Swimming for Kate
Andre Phillips (BSc Biology 2014, PhD 2018) describes his Swim Around Arran in memory of fellow student Kate Mowatt.
Since I was lucky enough to have my first degree paid for by the Scottish Government, I set my sights on St Andrews: a university that was not only close to home but also provided the best higher education in Scotland.
As a Biologist and outdoor enthusiast, what also drew me here was the quality of the School of Biology’s teaching and its focus on getting students outside whenever it could. Field trips to Kildonan in Perthshire and Orielton in Wales were particular highlights.
However, it was the sports clubs – primarily the Canoe Club – that enabled me to explore Scotland to its fullest extent and to make lifelong friends. When I stayed on at St Andrews to do my PhD, I continued to be involved in the Canoe Club and coached new members, as those who came before had coached me.
It was through the Club that I met Kate Mowatt. She was always keen for an adventure – the more challenging the better. Kate had grown up on the Isle of Arran on the West Coast of Scotland. She loved sea kayaking, so she fitted into the Club immediately. It gave her an incredible support network when she was struggling with her mental health and she in turn helped others when they were struggling.
Unfortunately, Kate took her own life during lockdown.
This was of course devastating for her family, the club and everyone who knew her. Many of us felt helpless and wished we could have done more. After some thought, I decided to organise an event that would not only celebrate Kate’s life but also publicise and raise money for youth suicide prevention – something that Kate herself had fundraised for.
Arran made sense, as it is where Kate was from.
Doing what? Sea kayak around it?
That wouldn’t be tough enough to inspire people to give money.
Now that was an adventure worthy of Kate’s memory.
The idea stuck and the planning and training involved provided me with an effective outlet for my grief. After months of chatting to long distance sea swimming experts, hours of long, cold training sessions and an ungodly amount of logistics, I set off in driving rain in June 2022, facing a headwind that would somehow follow me most of the way around Arran.
I’d chosen June because I thought it would be too cold for jellyfish, but not too cold for me.

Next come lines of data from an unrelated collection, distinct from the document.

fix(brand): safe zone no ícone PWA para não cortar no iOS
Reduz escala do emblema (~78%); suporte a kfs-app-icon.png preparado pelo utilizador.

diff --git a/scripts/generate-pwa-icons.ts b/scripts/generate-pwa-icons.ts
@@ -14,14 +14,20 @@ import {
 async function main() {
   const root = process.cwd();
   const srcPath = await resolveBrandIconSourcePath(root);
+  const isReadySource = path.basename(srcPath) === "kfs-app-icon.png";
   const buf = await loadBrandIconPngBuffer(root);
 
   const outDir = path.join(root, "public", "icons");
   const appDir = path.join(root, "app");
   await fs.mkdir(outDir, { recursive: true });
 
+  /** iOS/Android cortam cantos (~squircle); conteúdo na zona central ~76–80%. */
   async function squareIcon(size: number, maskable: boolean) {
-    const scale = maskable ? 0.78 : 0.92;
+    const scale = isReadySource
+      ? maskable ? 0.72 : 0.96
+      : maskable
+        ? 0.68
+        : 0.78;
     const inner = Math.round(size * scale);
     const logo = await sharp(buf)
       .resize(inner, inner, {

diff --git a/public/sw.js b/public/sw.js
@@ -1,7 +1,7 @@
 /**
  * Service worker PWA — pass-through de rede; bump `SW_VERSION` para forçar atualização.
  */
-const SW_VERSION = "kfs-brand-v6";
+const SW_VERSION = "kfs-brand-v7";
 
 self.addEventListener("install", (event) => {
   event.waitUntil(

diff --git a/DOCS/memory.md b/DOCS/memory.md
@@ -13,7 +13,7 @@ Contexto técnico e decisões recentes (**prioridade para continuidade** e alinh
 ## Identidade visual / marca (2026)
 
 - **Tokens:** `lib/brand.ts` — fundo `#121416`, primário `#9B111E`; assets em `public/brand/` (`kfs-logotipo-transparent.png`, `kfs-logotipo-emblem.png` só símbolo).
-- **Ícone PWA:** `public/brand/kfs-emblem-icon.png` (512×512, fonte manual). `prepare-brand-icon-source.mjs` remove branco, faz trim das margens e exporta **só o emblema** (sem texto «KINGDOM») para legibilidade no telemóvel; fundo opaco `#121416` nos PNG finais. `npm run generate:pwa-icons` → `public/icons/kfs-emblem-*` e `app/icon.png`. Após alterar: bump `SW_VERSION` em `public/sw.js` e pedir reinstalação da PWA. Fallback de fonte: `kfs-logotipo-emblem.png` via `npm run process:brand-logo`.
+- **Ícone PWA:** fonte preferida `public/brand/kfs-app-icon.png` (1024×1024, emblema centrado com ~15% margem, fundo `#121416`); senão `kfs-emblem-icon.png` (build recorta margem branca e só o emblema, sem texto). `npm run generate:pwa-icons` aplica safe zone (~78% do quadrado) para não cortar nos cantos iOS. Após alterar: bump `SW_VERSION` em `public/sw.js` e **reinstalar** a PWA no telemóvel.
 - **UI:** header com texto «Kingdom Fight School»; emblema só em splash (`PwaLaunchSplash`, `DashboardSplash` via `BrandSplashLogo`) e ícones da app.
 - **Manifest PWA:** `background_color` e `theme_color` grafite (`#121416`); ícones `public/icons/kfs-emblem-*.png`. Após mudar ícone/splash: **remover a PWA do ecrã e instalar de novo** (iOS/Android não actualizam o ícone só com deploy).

Unfortunately, the jellyfish had other ideas and hosted a large welcome party of Moons, Blues and Lion’s manes (in ascending order of danger). And I quickly discovered that, despite wearing a thick wetsuit, I was hypothermic after swimming for four hours each day in 12-degree water.
The challenge was so much tougher than I’d imagined or trained for. By day seven I wasn’t able to speak in a full sentence – I’d have to pause halfway through, think, then finish it in a fatigued haze.
But Kate’s family and friends kept me going. They came from across Scotland to help feed me, house me, drive me and safety kayak me. With their help and that of my own family and friends, I continued to swim six, seven or eight kilometres a day.
There were incredible moments that cut through the tiredness: swimming with seals; being joined by locals who swam and safety kayaked beside me; and being fed free of charge in cafes throughout the island. The coast of Arran is slightly more protected from fishing than many other areas of Scotland and so there were also stunning sea grasses, crabs waving their claws threateningly (though to motivate myself, I’d often pretend they were cheering me on) and on one occasion a grey rock that turned out to be a sleeping baby seal when I tried to stand on it.
Unfortunately, there were also areas where sewage had destroyed the ecosystem, or where dredging or overfishing had removed the wildlife. Arran has better protections than most, but it demonstrates just how essential it is to have more Marine Protected Areas.
After two weeks of very slow progress, I swam the final six kilometres with local legend Georgina MacLean (who was the first to swim around Arran) in a one-metre swell and a gale force 6 wind that cancelled the Arran ferries. Thankfully we pushed through and finished a day ahead of schedule to be welcomed by a small crowd of Kate’s friends and family, and locals.
It’s been months since the swim finished, and I can honestly say that it has helped me to deal with losing a close friend. We’ve raised over £7500 for Papyrus – a charity that Kate fundraised for that is dedicated to preventing young suicide. Papyrus provides a Hopeline for those in need, and trains staff in organisations such as universities who engage with young people. While the support from St Andrews was good while I was there, training and support from organisations such as Papyrus could help to make it even better.
I’m now a junior lecturer in Biomedical Sciences at the University of Edinburgh and have become involved in our student support team as a way of playing my part in preventing other young people like Kate from taking their own lives.